in 1921.
Strengths and weaknesses of the union’s organizational structure

 To meet the needs of global or regional customers who want a consistent international

agreement and point of contact.

 To improve their capability to run global or regional projects and systems

 To improve access to resources, skills and technologies across the organisation that

might otherwise be locked up in the vertical silos

 To improve cooperation and communication across the functional and geographic silos.

 To bring flexibility through faster decisions involving multiple stakeholders.

 To build broader people capabilities – as businesses become more integrated they need

to develop people who can think beyond their own functions or locations.

 Accountabilities and authority can be less clear and are often shared.

 Meetings and bureaucracy can rise as the amount of coordination and communication


 More people become involved in the decision process, which can slow things down.

 Ambiguity increases, with competing goals and higher levels of change and flexibility.

 We can see increases in central control as leaders try to re-establish control over a more

complex environment.

 There is the possibility of more resource conflict as people need to engage outside their

silos to get things done.

Why attracting and retaining new members

 Win better pay, benefits, and working conditions.

 Gain Professional Development and leadership training.

 Be insured with life, health, disability, and casualty insurance programs.

 Get credit, loan, savings, investment, and discount services.

 Receive on-the-job liability insurance of up to $1 million.

 Have tough and effective representation in job-related disputes through our UniServ


 Speak out for our concerns in state legislatures and in the U.S. Congress.

 Be represented at NEA meetings.

 Get Association news through NEA publications and on its Web site.

Representing the interests of its members

Through unions, workers join together to win better wages, benefits and a voice on the job – and

good union jobs mean stronger communities.
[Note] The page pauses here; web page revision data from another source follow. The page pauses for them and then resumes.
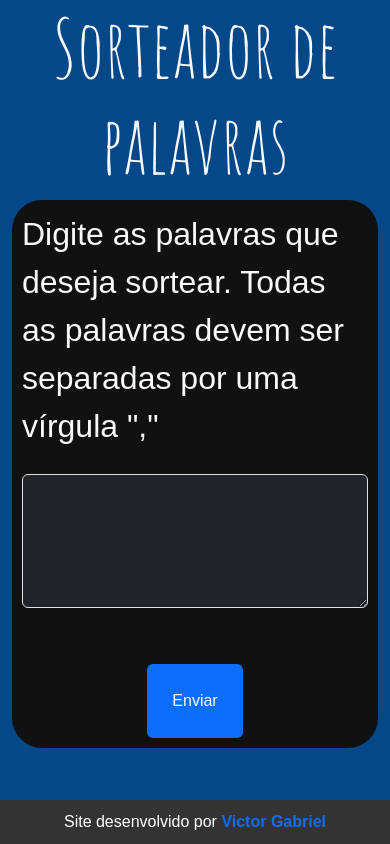
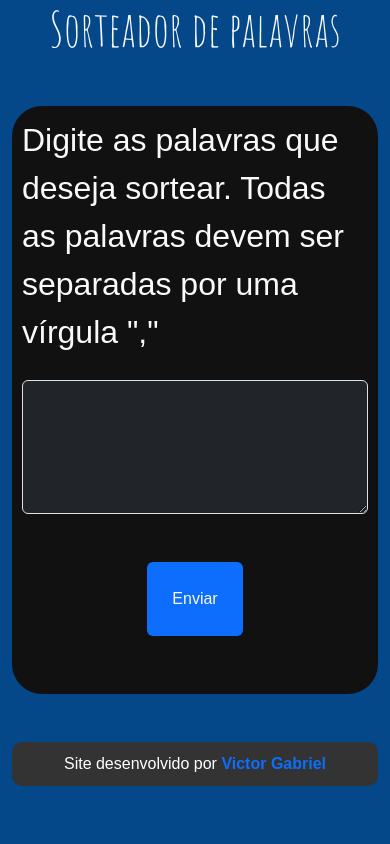
Before and after one commit to blue157751/randomizador, a plain HTML site: page index.html in a window 390 px wide. Drawn offline with nearby package versions, Linux system fonts and the light colour scheme; a web font is replaced by a local one.

Commit message:
adicionando algumas mudanças na responsividade

```diff
--- a/assets/css/estilo.css
+++ b/assets/css/estilo.css
@@ -38,10 +38,7 @@
   }
 
   .footer {
-    position: fixed;
-    bottom: 0;
-    left: 0;
-    right: 0;
+    border-radius: 10px;
     padding: 10px;
     text-align: center;
     background-color: #333;
@@ -52,3 +49,13 @@
     font-weight: bold;
     text-decoration: none;
   }
+
+  @media screen and (max-width: 600px) {
+    .form {
+        min-height: 300px;
+    }
+
+    .logo-site {
+      font-size: 3rem;
+    }
+}
--- a/index.html
+++ b/index.html
@@ -20,6 +20,11 @@
         <h1 class="text-center logo-site">Sorteador de palavras</h1>
     </header>
 
+    <div>
+      <p class="text-center text-light mt-2 mb-5 paragrafo " id="palavraSorteada"></p>
+      </div>
+  </div>
+
       <!-- Formulário -->
       <main class="corpo">
           <form class="form" id="form">
@@ -28,16 +33,12 @@
                   Todas as palavras devem ser separadas por uma vírgula ","
               </label><br>
               <textarea class=" bg-dark form-control mb-5 text-light" name="palavras" id="palavras" rows="5"></textarea>
-            <button class="btn mt-2 bg-primary p-4 text-light" type="submit">Enviar</button>
+              <button class="btn mb-5 bg-primary p-4 text-light" type="submit">Enviar</button>
           </form>
-
           <!-- Campo onde a palavra sorteada será retornada -->
-        <div>
-            <p class="text-center text-light mt-2 mb-5 paragrafo " id="palavraSorteada"></p>
-        </div>
 
         <!-- Rodapé -->
-        <footer class="footer text-center">
+        <footer class="footer text-center mt-5">
             Site desenvolvido por <a href="https://github.com/blue157751" target="_blank">Victor Gabriel</a>
           </footer>
     </main>
```
Lines whose indentation alone changed are shown as unchanged.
Unions give workers a voice at work, to bargain as

a group for benefits such as non-discrimination protections and domestic partner benefits. Union

members earn better wages and benefits than workers who aren’t union members.

On average, union workers’ wages are 30 percent higher than their nonunion counterparts. While

only 14 percent of nonunion workers have guaranteed pensions, fully 68 percent of union workers

do. More than 97 percent of union workers have jobs that provide health insurance benefits, but

only 85 percent of nonunion workers do. Unions help employers create a more stable, productive

workforce—where workers have a say in improving their jobs.


Because There is Strength in Numbers With nearly 3 million members, the National Education

Association is the largest employee organization in the country. And NEA's nearly half-

million ESP members make us the largest organization of school support employees in the world.

This numerical strength translates into advocacy and service -- for improved pay and working

conditions, rights on the job, improved education for the students we serve, and great deals on

products and services our members need.

works cited